Records shown:
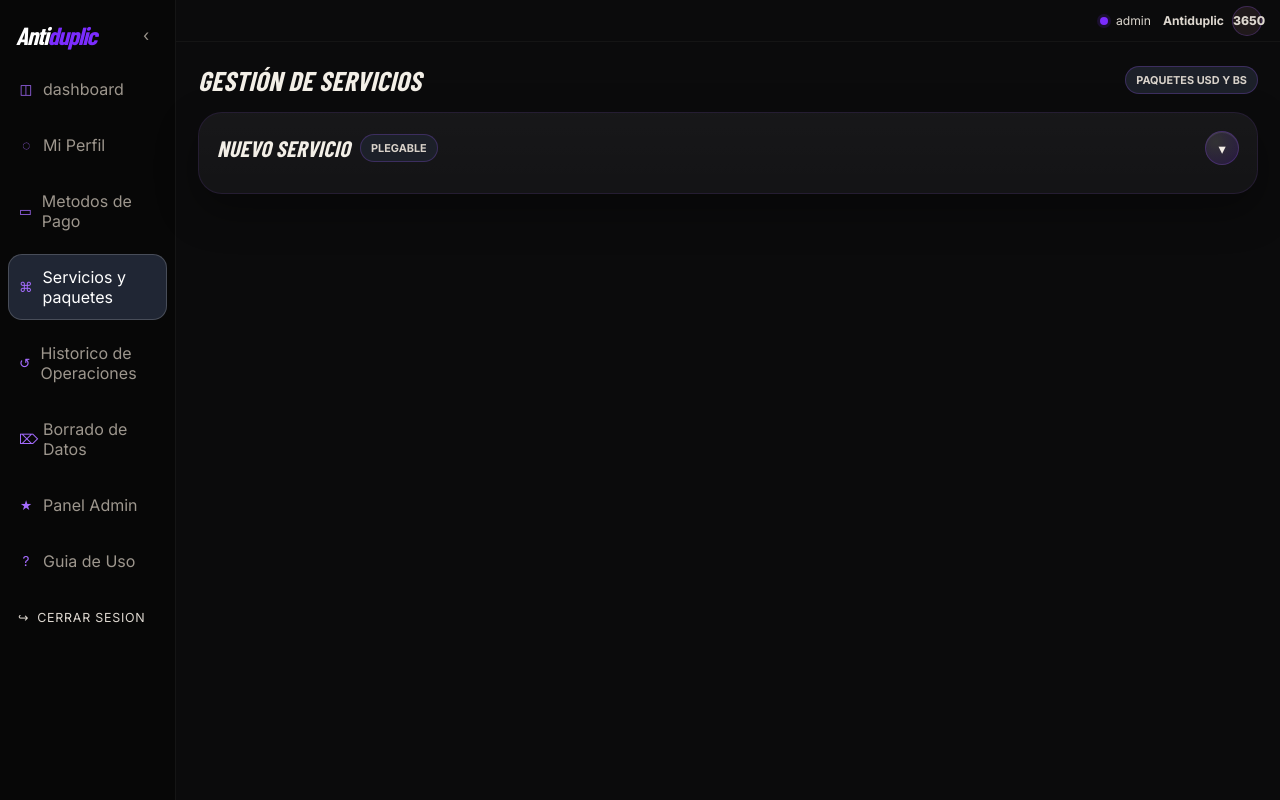
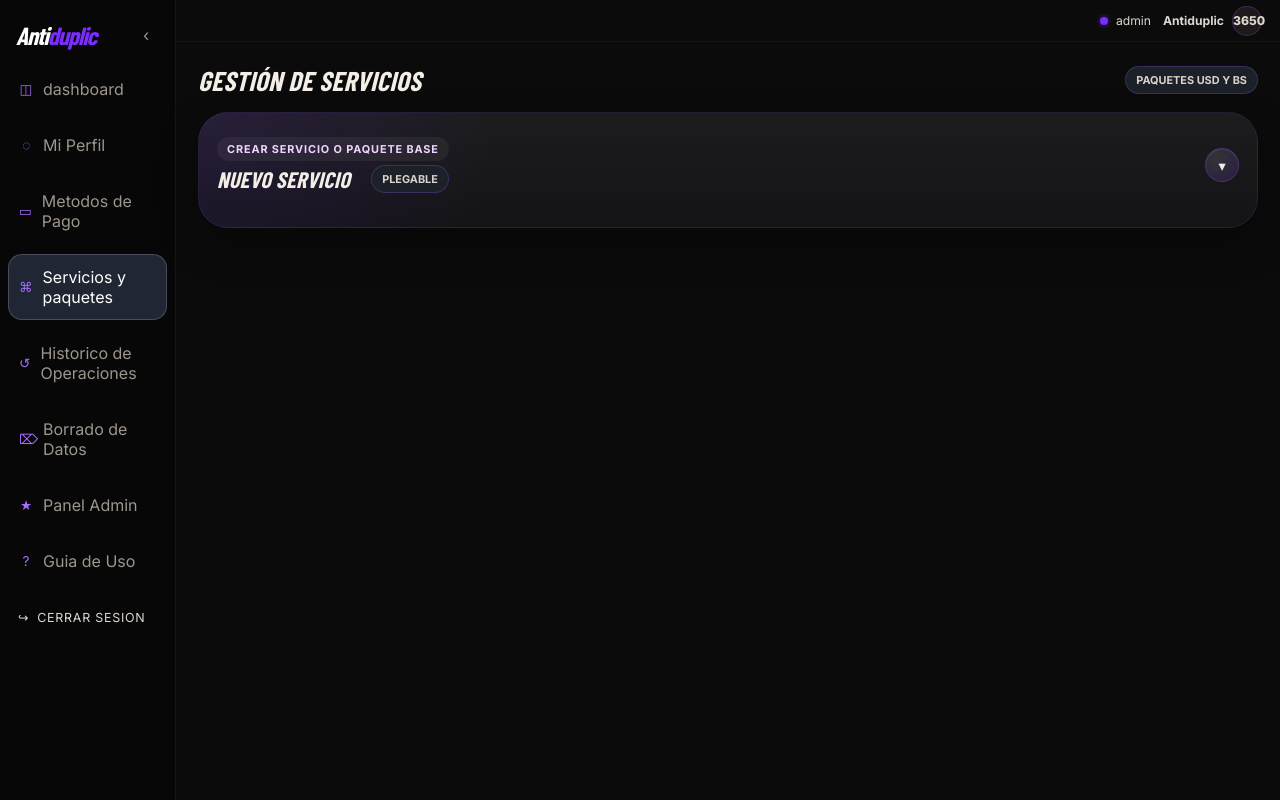
Before and after one commit to 2eliot/Antiduplic, a FastAPI app: page /services in a window 1280 px wide. Run offline with FastAPI, Linux system fonts and the light colour scheme; the visitor is signed in with stand-in values (Sample User, id 1); data comes from the database, SQL or seed files in the repository; data that the repository does not hold is empty; some web fonts are replaced.

Commit message:
Refine catalog cards into mosaic layout

```diff
--- a/static/style.css
+++ b/static/style.css
@@ -347,6 +347,7 @@ label { display: block; margin-bottom: 6px; color: #cfc6b8; font-size: 0.68rem;
 
 .cards-grid { display: grid; gap: 16px; }
 .cards-grid--two { grid-template-columns: repeat(2, minmax(0, 1fr)); }
+.cards-grid--mosaic { grid-template-columns: repeat(auto-fit, minmax(320px, 1fr)); }
 .entity-card, .service-card { padding: 17px; display: flex; align-items: center; gap: 12px; }
 .service-card { justify-content: space-between; }
 .service-card__left { display: flex; gap: 12px; align-items: center; }
@@ -418,6 +419,13 @@ label { display: block; margin-bottom: 6px; color: #cfc6b8; font-size: 0.68rem;
 .package-editor--new { padding-top: 6px; border-top: 1px solid var(--stroke-soft); }
 .panel-heading-heavy--tight { margin-bottom: 0; }
 .collapsible-panel { padding: 0; overflow: hidden; }
+.collapsible-panel--hero {
+    border-radius: 30px;
+    background:
+        radial-gradient(circle at top left, rgba(123,44,255,0.12), transparent 28%),
+        linear-gradient(180deg, rgba(255,255,255,0.02), rgba(255,255,255,0)),
+        var(--bg-panel);
+}
 .collapsible-panel > summary,
 .collapsible-subpanel > summary,
 .collapsible-subcard > summary { list-style: none; }
@@ -431,6 +439,25 @@ label { display: block; margin-bottom: 6px; color: #cfc6b8; font-size: 0.68rem;
     gap: 14px;
     cursor: pointer;
     position: relative;
+}
+.collapsible-copy {
+    display: flex;
+    flex-direction: column;
+    gap: 4px;
+    min-width: 0;
+}
+.collapsible-kicker {
+    display: inline-flex;
+    align-items: center;
+    width: fit-content;
+    padding: 5px 10px;
+    border-radius: 999px;
+    background: rgba(255,255,255,0.05);
+    color: #f0d6ff;
+    font-size: 0.68rem;
+    font-weight: 700;
+    letter-spacing: 0.08em;
+    text-transform: uppercase;
 }
 .collapsible-summary--panel,
 .collapsible-summary--card {
@@ -447,6 +474,13 @@ label { display: block; margin-bottom: 6px; color: #cfc6b8; font-size: 0.68rem;
 .collapsible-summary--subpanel strong { margin: 0; }
 .collapsible-summary--card p,
 .collapsible-summary--subcard p { margin: 4px 0 0; }
+.collapsible-summary--card {
+    min-height: 124px;
+    align-items: flex-start;
+}
+.collapsible-summary--panel {
+    min-height: 104px;
+}
 .collapsible-summary__meta {
     display: flex;
     align-items: center;
@@ -492,6 +526,11 @@ label { display: block; margin-bottom: 6px; color: #cfc6b8; font-size: 0.68rem;
     border-color: rgba(155, 90, 255, 0.38);
     background: radial-gradient(circle at 30% 30%, rgba(255,255,255,0.16), rgba(123,44,255,0.24));
 }
+.collapsible-panel:hover > .collapsible-summary,
+.collapsible-subpanel:hover > .collapsible-summary,
+.collapsible-subcard:hover > .collapsible-summary {
+    background: linear-gradient(180deg, rgba(123,44,255,0.08), rgba(255,255,255,0));
+}
 .collapsible-subpanel > .collapsible-content,
 .collapsible-subcard > .collapsible-content { padding: 0 16px 16px; }
 .collapsible-subcard--new {
@@ -526,6 +565,16 @@ button[disabled] { opacity: 0.55; cursor: not-allowed; }
     .collapsible-summary__meta { align-items: flex-start; flex-direction: column; }
     .collapsible-summary__meta { width: 100%; margin-left: 0; }
     .admin-user-grid { grid-template-columns: 1fr; }
+}
+
+@media (min-width: 1201px) {
+    .cards-grid--mosaic .collapsible-panel--card:nth-child(3n + 1) {
+        transform: translateY(8px);
+    }
+
+    .cards-grid--mosaic .collapsible-panel--card:nth-child(3n + 2) {
+        transform: translateY(-6px);
+    }
 }
 
 @media (max-width: 860px) {
--- a/templates/services.html
+++ b/templates/services.html
@@ -6,11 +6,14 @@
     <span class="soft-chip">PAQUETES USD Y BS</span>
 </section>
 
-<details class="workspace-panel collapsible-panel form-stack"{% if page_error %} open{% endif %}>
+<details class="workspace-panel collapsible-panel collapsible-panel--hero form-stack"{% if page_error %} open{% endif %}>
     <summary class="collapsible-summary collapsible-summary--panel">
-        <div class="panel-heading-heavy panel-heading-heavy--tight">
-            <h3>NUEVO SERVICIO</h3>
-            <span class="soft-chip">PLEGABLE</span>
+        <div class="collapsible-copy">
+            <span class="collapsible-kicker">Crear servicio o paquete base</span>
+            <div class="panel-heading-heavy panel-heading-heavy--tight">
+                <h3>NUEVO SERVICIO</h3>
+                <span class="soft-chip">PLEGABLE</span>
+            </div>
         </div>
         <span class="collapsible-chevron" aria-hidden="true">▾</span>
     </summary>
@@ -28,11 +31,12 @@
     </div>
 </details>
 
-<section class="stack-column">
+<section class="cards-grid cards-grid--mosaic cards-grid--stretch">
     {% for service in services %}
     <details class="workspace-panel entity-card entity-card--stack collapsible-panel collapsible-panel--card">
         <summary class="collapsible-summary collapsible-summary--card">
-            <div class="service-card__left">
+            <div class="service-card__left collapsible-copy">
+                <span class="collapsible-kicker">Editar servicio</span>
                 <div class="entity-card__icon">⌘</div>
                 <div>
                     <h3>{{ loop.index }}. {{ service.name }}</h3>
@@ -66,7 +70,10 @@
 
             <details class="collapsible-subpanel">
                 <summary class="collapsible-summary collapsible-summary--subpanel">
-                    <strong>PAQUETES</strong>
+                    <div class="collapsible-copy">
+                        <span class="collapsible-kicker">Gestionar paquetes</span>
+                        <strong>PAQUETES</strong>
+                    </div>
                     <div class="collapsible-summary__meta">
                         <span class="soft-chip">{{ service.packages | length }} items</span>
                         <span class="collapsible-chevron" aria-hidden="true">▾</span>
@@ -76,7 +83,8 @@
                     {% for package in service.packages | sort(attribute='display_order') %}
                     <details class="collapsible-subcard">
                         <summary class="collapsible-summary collapsible-summary--subcard">
-                            <div>
+                            <div class="collapsible-copy">
+                                <span class="collapsible-kicker">Editar paquete</span>
                                 <strong>{{ package.name }}</strong>
                                 <p class="helper-text">{{ 'Precio en Bs ' ~ ('%.2f'|format(package.bs_price)) if package.bs_price is not none else 'Precio en USD ' ~ ('%.2f'|format(package.usd_price)) }}</p>
                             </div>
@@ -108,7 +116,8 @@
 
                     <details class="collapsible-subcard collapsible-subcard--new">
                         <summary class="collapsible-summary collapsible-summary--subcard">
-                            <div>
+                            <div class="collapsible-copy">
+                                <span class="collapsible-kicker">Crear paquete</span>
                                 <strong>AGREGAR PAQUETE</strong>
                                 <p class="helper-text">Crea un nuevo paquete sin expandir todo el servicio.</p>
                             </div>
```
Also changed, not shown: templates/payment_methods.html (+10 -6 lines).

What the task asks:
With images excluded, write the records above out again exactly.

Result of this exercise:
Before and after one commit to 2eliot/Antiduplic, a FastAPI app: page /services in a window 1280 px wide. Run offline with FastAPI, Linux system fonts and the light colour scheme; the visitor is signed in with stand-in values (Sample User, id 1); data comes from the database, SQL or seed files in the repository; data that the repository does not hold is empty; some web fonts are replaced.

Commit message:
Refine catalog cards into mosaic layout

```diff
--- a/static/style.css
+++ b/static/style.css
@@ -347,6 +347,7 @@ label { display: block; margin-bottom: 6px; color: #cfc6b8; font-size: 0.68rem;
 
 .cards-grid { display: grid; gap: 16px; }
 .cards-grid--two { grid-template-columns: repeat(2, minmax(0, 1fr)); }
+.cards-grid--mosaic { grid-template-columns: repeat(auto-fit, minmax(320px, 1fr)); }
 .entity-card, .service-card { padding: 17px; display: flex; align-items: center; gap: 12px; }
 .service-card { justify-content: space-between; }
 .service-card__left { display: flex; gap: 12px; align-items: center; }
@@ -418,6 +419,13 @@ label { display: block; margin-bottom: 6px; color: #cfc6b8; font-size: 0.68rem;
 .package-editor--new { padding-top: 6px; border-top: 1px solid var(--stroke-soft); }
 .panel-heading-heavy--tight { margin-bottom: 0; }
 .collapsible-panel { padding: 0; overflow: hidden; }
+.collapsible-panel--hero {
+    border-radius: 30px;
+    background:
+        radial-gradient(circle at top left, rgba(123,44,255,0.12), transparent 28%),
+        linear-gradient(180deg, rgba(255,255,255,0.02), rgba(255,255,255,0)),
+        var(--bg-panel);
+}
 .collapsible-panel > summary,
 .collapsible-subpanel > summary,
 .collapsible-subcard > summary { list-style: none; }
@@ -431,6 +439,25 @@ label { display: block; margin-bottom: 6px; color: #cfc6b8; font-size: 0.68rem;
     gap: 14px;
     cursor: pointer;
     position: relative;
+}
+.collapsible-copy {
+    display: flex;
+    flex-direction: column;
+    gap: 4px;
+    min-width: 0;
+}
+.collapsible-kicker {
+    display: inline-flex;
+    align-items: center;
+    width: fit-content;
+    padding: 5px 10px;
+    border-radius: 999px;
+    background: rgba(255,255,255,0.05);
+    color: #f0d6ff;
+    font-size: 0.68rem;
+    font-weight: 700;
+    letter-spacing: 0.08em;
+    text-transform: uppercase;
 }
 .collapsible-summary--panel,
 .collapsible-summary--card {
@@ -447,6 +474,13 @@ label { display: block; margin-bottom: 6px; color: #cfc6b8; font-size: 0.68rem;
 .collapsible-summary--subpanel strong { margin: 0; }
 .collapsible-summary--card p,
 .collapsible-summary--subcard p { margin: 4px 0 0; }
+.collapsible-summary--card {
+    min-height: 124px;
+    align-items: flex-start;
+}
+.collapsible-summary--panel {
+    min-height: 104px;
+}
 .collapsible-summary__meta {
     display: flex;
     align-items: center;
@@ -492,6 +526,11 @@ label { display: block; margin-bottom: 6px; color: #cfc6b8; font-size: 0.68rem;
     border-color: rgba(155, 90, 255, 0.38);
     background: radial-gradient(circle at 30% 30%, rgba(255,255,255,0.16), rgba(123,44,255,0.24));
 }
+.collapsible-panel:hover > .collapsible-summary,
+.collapsible-subpanel:hover > .collapsible-summary,
+.collapsible-subcard:hover > .collapsible-summary {
+    background: linear-gradient(180deg, rgba(123,44,255,0.08), rgba(255,255,255,0));
+}
 .collapsible-subpanel > .collapsible-content,
 .collapsible-subcard > .collapsible-content { padding: 0 16px 16px; }
 .collapsible-subcard--new {
@@ -526,6 +565,16 @@ button[disabled] { opacity: 0.55; cursor: not-allowed; }
     .collapsible-summary__meta { align-items: flex-start; flex-direction: column; }
     .collapsible-summary__meta { width: 100%; margin-left: 0; }
     .admin-user-grid { grid-template-columns: 1fr; }
+}
+
+@media (min-width: 1201px) {
+    .cards-grid--mosaic .collapsible-panel--card:nth-child(3n + 1) {
+        transform: translateY(8px);
+    }
+
+    .cards-grid--mosaic .collapsible-panel--card:nth-child(3n + 2) {
+        transform: translateY(-6px);
+    }
 }
 
 @media (max-width: 860px) {
--- a/templates/services.html
+++ b/templates/services.html
@@ -6,11 +6,14 @@
     <span class="soft-chip">PAQUETES USD Y BS</span>
 </section>
 
-<details class="workspace-panel collapsible-panel form-stack"{% if page_error %} open{% endif %}>
+<details class="workspace-panel collapsible-panel collapsible-panel--hero form-stack"{% if page_error %} open{% endif %}>
     <summary class="collapsible-summary collapsible-summary--panel">
-        <div class="panel-heading-heavy panel-heading-heavy--tight">
-            <h3>NUEVO SERVICIO</h3>
-            <span class="soft-chip">PLEGABLE</span>
+        <div class="collapsible-copy">
+            <span class="collapsible-kicker">Crear servicio o paquete base</span>
+            <div class="panel-heading-heavy panel-heading-heavy--tight">
+                <h3>NUEVO SERVICIO</h3>
+                <span class="soft-chip">PLEGABLE</span>
+            </div>
         </div>
         <span class="collapsible-chevron" aria-hidden="true">▾</span>
     </summary>
@@ -28,11 +31,12 @@
     </div>
 </details>
 
-<section class="stack-column">
+<section class="cards-grid cards-grid--mosaic cards-grid--stretch">
     {% for service in services %}
     <details class="workspace-panel entity-card entity-card--stack collapsible-panel collapsible-panel--card">
         <summary class="collapsible-summary collapsible-summary--card">
-            <div class="service-card__left">
+            <div class="service-card__left collapsible-copy">
+                <span class="collapsible-kicker">Editar servicio</span>
                 <div class="entity-card__icon">⌘</div>
                 <div>
                     <h3>{{ loop.index }}. {{ service.name }}</h3>
@@ -66,7 +70,10 @@
 
             <details class="collapsible-subpanel">
                 <summary class="collapsible-summary collapsible-summary--subpanel">
-                    <strong>PAQUETES</strong>
+                    <div class="collapsible-copy">
+                        <span class="collapsible-kicker">Gestionar paquetes</span>
+                        <strong>PAQUETES</strong>
+                    </div>
                     <div class="collapsible-summary__meta">
                         <span class="soft-chip">{{ service.packages | length }} items</span>
                         <span class="collapsible-chevron" aria-hidden="true">▾</span>
@@ -76,7 +83,8 @@
                     {% for package in service.packages | sort(attribute='display_order') %}
                     <details class="collapsible-subcard">
                         <summary class="collapsible-summary collapsible-summary--subcard">
-                            <div>
+                            <div class="collapsible-copy">
+                                <span class="collapsible-kicker">Editar paquete</span>
                                 <strong>{{ package.name }}</strong>
                                 <p class="helper-text">{{ 'Precio en Bs ' ~ ('%.2f'|format(package.bs_price)) if package.bs_price is not none else 'Precio en USD ' ~ ('%.2f'|format(package.usd_price)) }}</p>
                             </div>
@@ -108,7 +116,8 @@
 
                     <details class="collapsible-subcard collapsible-subcard--new">
                         <summary class="collapsible-summary collapsible-summary--subcard">
-                            <div>
+                            <div class="collapsible-copy">
+                                <span class="collapsible-kicker">Crear paquete</span>
                                 <strong>AGREGAR PAQUETE</strong>
                                 <p class="helper-text">Crea un nuevo paquete sin expandir todo el servicio.</p>
                             </div>
```
Also changed, not shown: templates/payment_methods.html (+10 -6 lines).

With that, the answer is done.